Entries supplied:
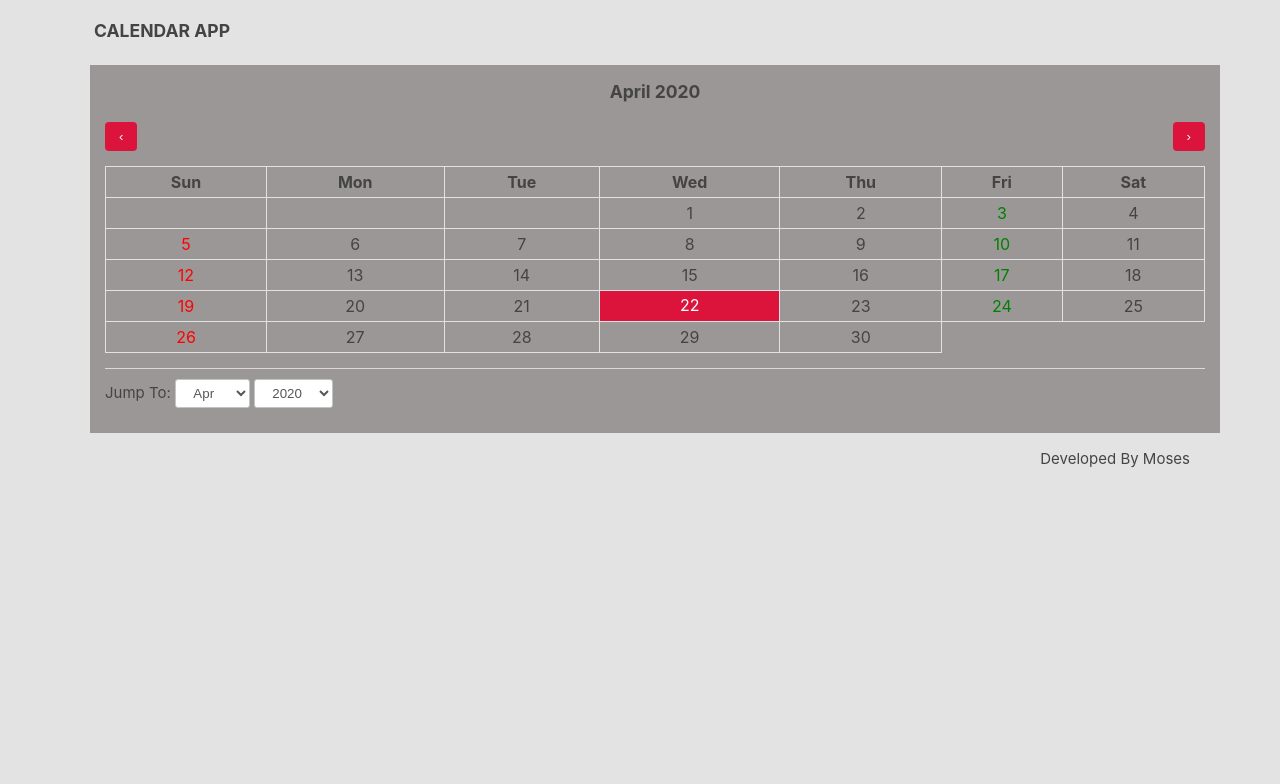
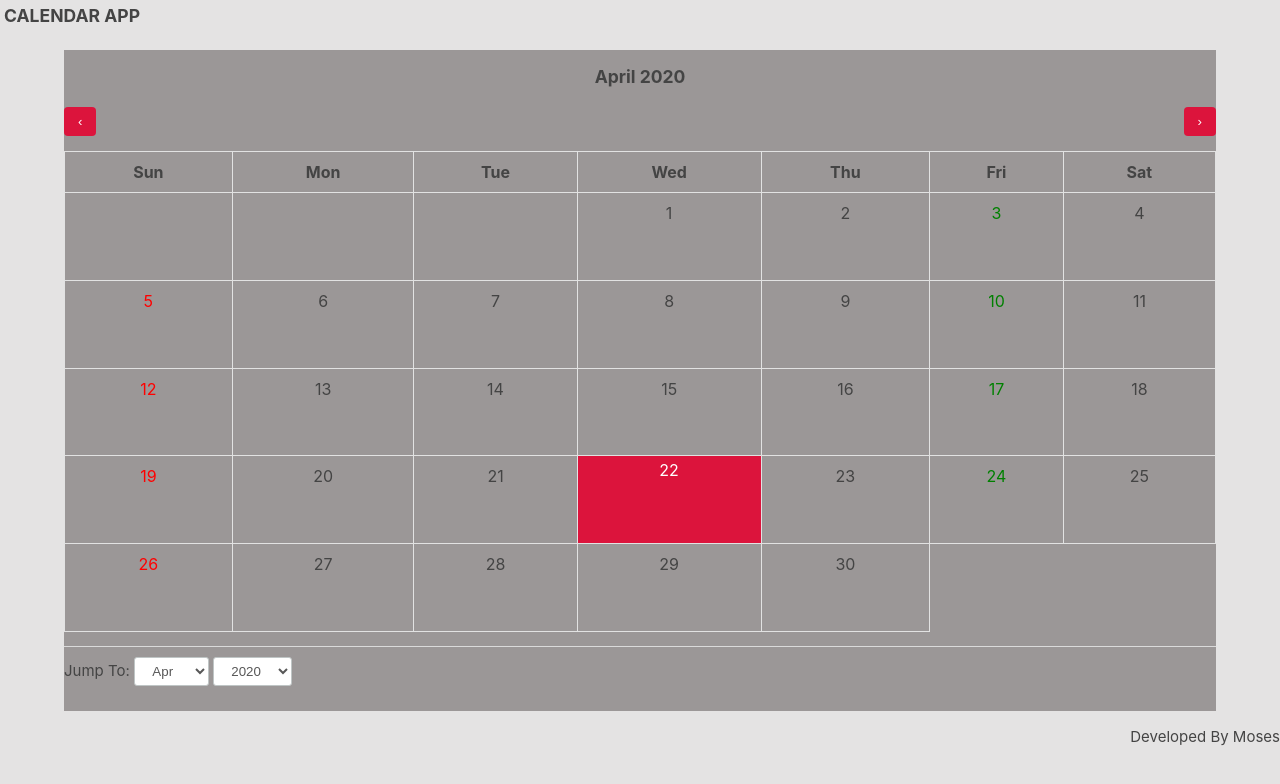
Before and after one commit to moseskereya/Calender-App, a plain HTML site: page index.html in a window 1280 px wide. Drawn offline with Linux system fonts and the light colour scheme.

Commit message:
Adiing some more styles

```diff
--- a/styles.css
+++ b/styles.css
@@ -11,15 +11,10 @@ html {
     font-size: 1em;
   }
 
-  .wrapper {
-    margin: 15px auto;
-    max-width: 1100px;
-  }
-
   .container-calendar {
     background: #9b9797;
-    padding: 15px;
-    width: 100%;
+    padding: 15px 0;
+    width: 90%;
     margin: 0 auto;
     overflow: auto;
   }
@@ -44,10 +39,11 @@ html {
   .table-calendar {
     border-collapse: collapse;
     width: 100%;
+    height: 60vh;
   }
 
   .table-calendar td, .table-calendar th {
-    padding: 5px;
+    padding: 10px;
     border: 1px solid #e2e2e2;
     text-align: center;
     vertical-align: top;
```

What the task asks: Set down the records again verbatim, with no pictures.

Task answer:
Before and after one commit to moseskereya/Calender-App, a plain HTML site: page index.html in a window 1280 px wide. Drawn offline with Linux system fonts and the light colour scheme.

Commit message:
Adiing some more styles

```diff
--- a/styles.css
+++ b/styles.css
@@ -11,15 +11,10 @@ html {
     font-size: 1em;
   }
 
-  .wrapper {
-    margin: 15px auto;
-    max-width: 1100px;
-  }
-
   .container-calendar {
     background: #9b9797;
-    padding: 15px;
-    width: 100%;
+    padding: 15px 0;
+    width: 90%;
     margin: 0 auto;
     overflow: auto;
   }
@@ -44,10 +39,11 @@ html {
   .table-calendar {
     border-collapse: collapse;
     width: 100%;
+    height: 60vh;
   }
 
   .table-calendar td, .table-calendar th {
-    padding: 5px;
+    padding: 10px;
     border: 1px solid #e2e2e2;
     text-align: center;
     vertical-align: top;
```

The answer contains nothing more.